But if we think we are growing closer to the ideal by denigrating everything that has come before now and all of our failings, we are not only misguided, but also contributing to the worsening of culture. Curiosity, perspective, and even wisdom can only emerge when we are able to admit our shortcomings, declare that we have fallen short and learned, and then evolve into greater clarity and understanding. Without a sense of history, whether in the form of words, statues, songs, beliefs, laws, etc., we are rendered ignorant. We are destined to walk into the future with a naive view of the world, our place in it, and our responsibility to it.

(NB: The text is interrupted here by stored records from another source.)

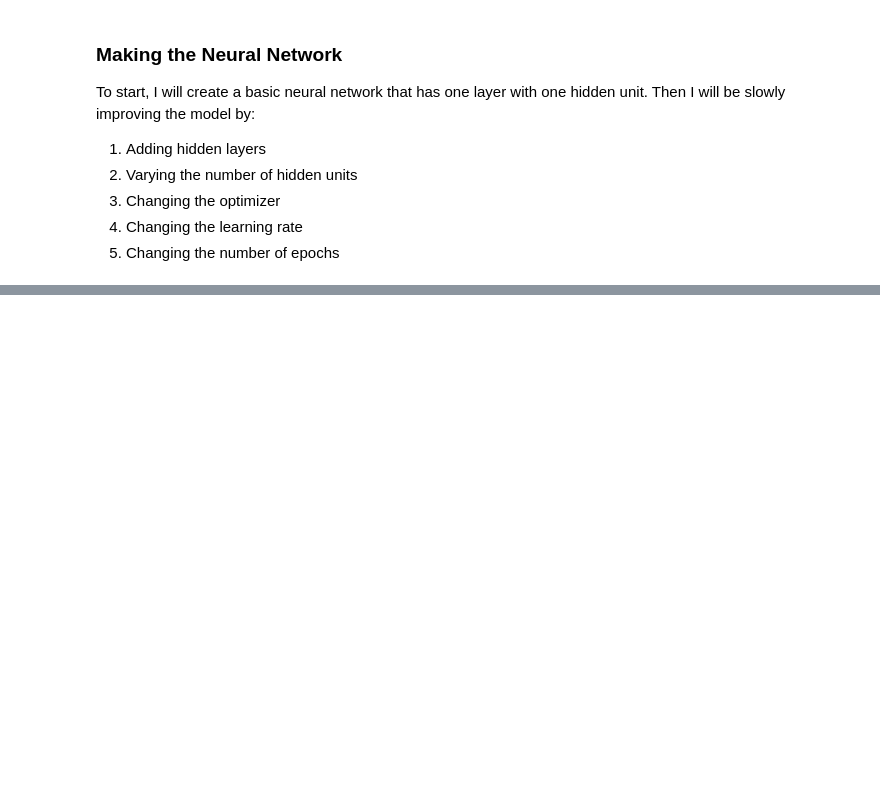
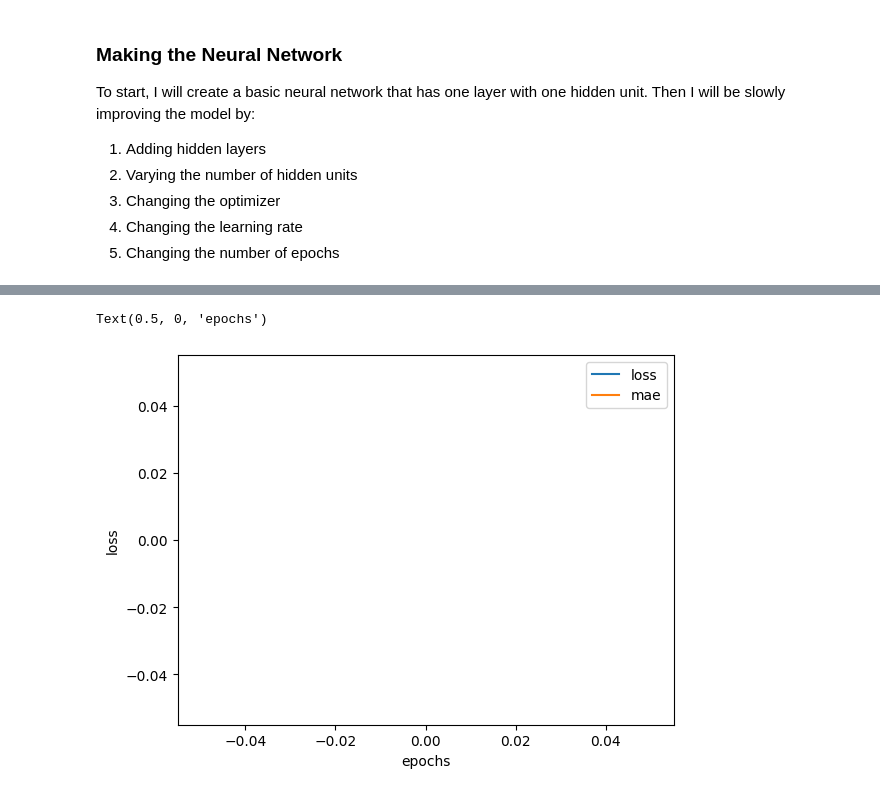
Before and after one commit to austinkirwin/public-projects, a Jupyter notebook: Python_projects/Alzheimers_Predictive_Model.ipynb, the cells around one changed output, grey strips where cells are left out. Drawn from its saved outputs; the diff is of its cells as text; code cells hidden in the pictures; blank space fills up the shorter version.

```diff
--- a/Python_projects/Alzheimers_Predictive_Model.ipynb
+++ b/Python_projects/Alzheimers_Predictive_Model.ipynb
@@ -166,12 +171,5 @@ model_2.compile(loss = tf.keras.losses.mae,
                 metrics = ["mae"])
 
 # 3. Fitting the model
-model_2_history = model_1.fit(alzheimer_train_expvar, diagnosis_train, epochs = 50, verbose = 0)
-
-# Evaluating with test data
-model_2.evaluate(alzheimer_test_expvar, diagnosis_test)
-
-# Plotting the loss
-pd.DataFrame(model_2_history.history).plot()
-plt.ylabel("loss")
-plt.xlabel("epochs")
+model_2_history = model_2.fit(alzheimer_train_expvar, diagnosis_train, epochs = 50, verbose = 0)
+# %% [output]
@@ -177,0 +177,2 @@ plt.xlabel("epochs")
+Text(0.5, 0, 'epochs')
+[figure, added]
```
Also changed, not shown: parts of 13 cells of this notebook.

Shockingly, many would have us deny the very logos that the likes of Frederick Douglass and Martin Luther King, Jr. espoused. In a twisted attempt to uphold unity, they are actually advocating a type of neo-segregation–one that demands we judge on color, race, sex, and class before all else. Throw in judgement on the basis of our health status and political views and we have a culture that can only be driven by depression, fear, anger, suspicion, and adherence to group-think. There is no room for the individual in this society. Only the group you represent matters.

Without historical perspective, young people especially have no idea where this leads. But we know. We have seen it before.

What is the answer? We must never lose sight of the profound significance of the individual–her curiosity, desire to thrive, be free, and aspire to the greatest good. We must not allow fear and suspicion to infect our ability to think clearly, act freely, and work for the betterment of all men and women by committing to our own integrity.

The ancients and mystics recognized that Being is defined by these essential qualities: truth, goodness, and beauty. If this is true, then color, race, sex, class, and all such capricious categories are fundamentally toxic and only cause greater separation. As we do in the natural world, we celebrate our uniquenesses and differences. We admire the beauty that variety displays. But we do so while acknowledging and being grateful for the belonging and connection that come not from our differences, but rather from the unity that comes from something far greater. While shapes, colors, behavior, and habitats differ, it is the spirit, the Divine essence in every living thing that joins us. And it is this spirit that gives rise to character and the fundamental nature of who we are.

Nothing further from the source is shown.